Alerting/Signaling Devices

Alerting/Signaling devices alert users to sounds or situations that they may not otherwise hear. These devices are very important for safety, security and convenience. Individuals with all degrees of hearing loss will find alerting/signaling devices to be useful. These devices are designed for both residential use and commercial use including hotels/motels. It is important that the ability to hear or detect a signal be considered not only under ideal circumstances but also under adverse conditions when other sounds are present, from a distance or when the person is asleep and the hearing aids are removed.

Sounds that Can Be Monitored

Device-to-person signaling
e.g. Telephone/TTY, doorbell/door knock, alarm clock, timers, fire/smoke alarm, security systems, appliances, etc.

Person-to-person signaling
e.g. Baby cry, paging of a person from another room or outside. Sophisticated office communication systems are available to send and receive visual messages between secretary and boss, or other co-workers.

Alerting Modes

An alerting/signaling device will alert a person to a sound or situation by utilizing one or more alerting modes.

Auditory
Alerts user to a sound by making it louder, lower in pitch or by bringing it closer to the listener.

Visual
Alerts user to a sound by flashing a bright light or strobe

Vibrotactile
Alerts user to a sound by activating a vibrating device that may be body-worn or placed under a pillow or bed mattress

Types of Sound Detection

Alerting/Signaling devices monitor a sound either by direct electrical connection or by a microphone pick-up. Examples of direct connection include plugging directly into a modular phone jack or hardwiring to an existing doorbell chime. Devices that use a microphone pick-up need to be placed as close to the sound source as possible and can be adjusted for sensitivity. This method must be used when monitoring sounds such as a baby's cry. False signals triggered by undesired sounds pose a problem for microphone activated devices and are more effectively minimized by using a direct connect method.

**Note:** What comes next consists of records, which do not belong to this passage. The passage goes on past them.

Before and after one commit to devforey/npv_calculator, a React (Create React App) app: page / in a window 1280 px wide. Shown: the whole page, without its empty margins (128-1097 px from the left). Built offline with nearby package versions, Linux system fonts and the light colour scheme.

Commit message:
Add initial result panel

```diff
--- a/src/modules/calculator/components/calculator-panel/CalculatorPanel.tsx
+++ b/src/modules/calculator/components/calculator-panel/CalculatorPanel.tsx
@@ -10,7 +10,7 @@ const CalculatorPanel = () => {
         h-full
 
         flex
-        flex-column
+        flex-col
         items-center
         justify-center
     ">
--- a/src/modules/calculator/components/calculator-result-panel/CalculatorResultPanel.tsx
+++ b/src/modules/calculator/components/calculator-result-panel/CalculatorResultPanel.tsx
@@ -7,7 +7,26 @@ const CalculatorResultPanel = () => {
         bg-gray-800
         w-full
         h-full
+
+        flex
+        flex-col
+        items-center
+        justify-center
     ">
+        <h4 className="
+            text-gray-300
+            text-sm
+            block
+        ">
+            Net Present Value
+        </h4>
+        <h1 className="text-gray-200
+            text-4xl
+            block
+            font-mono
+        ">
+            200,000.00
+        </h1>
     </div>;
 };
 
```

Types of Signal Transmission

Some alerting/signaling devices are hard wired and alert the user only in the location where it is placed close to or directly connected to the sound source. Other devices or systems are wireless and capable of alerting the user throughout different rooms in a home. Wireless systems utilize one or more transmitters and receivers and send a "wireless" signal by using either a FM line carrier signal or a FM airborne signal transmission. Alerting/signaling devices may also be either single function devices or multi-function devices. Single function devices signal only one type of sound source such as the phone/TTY or doorbell. Multi-function devices or systems are capable of signaling two or more sound sources.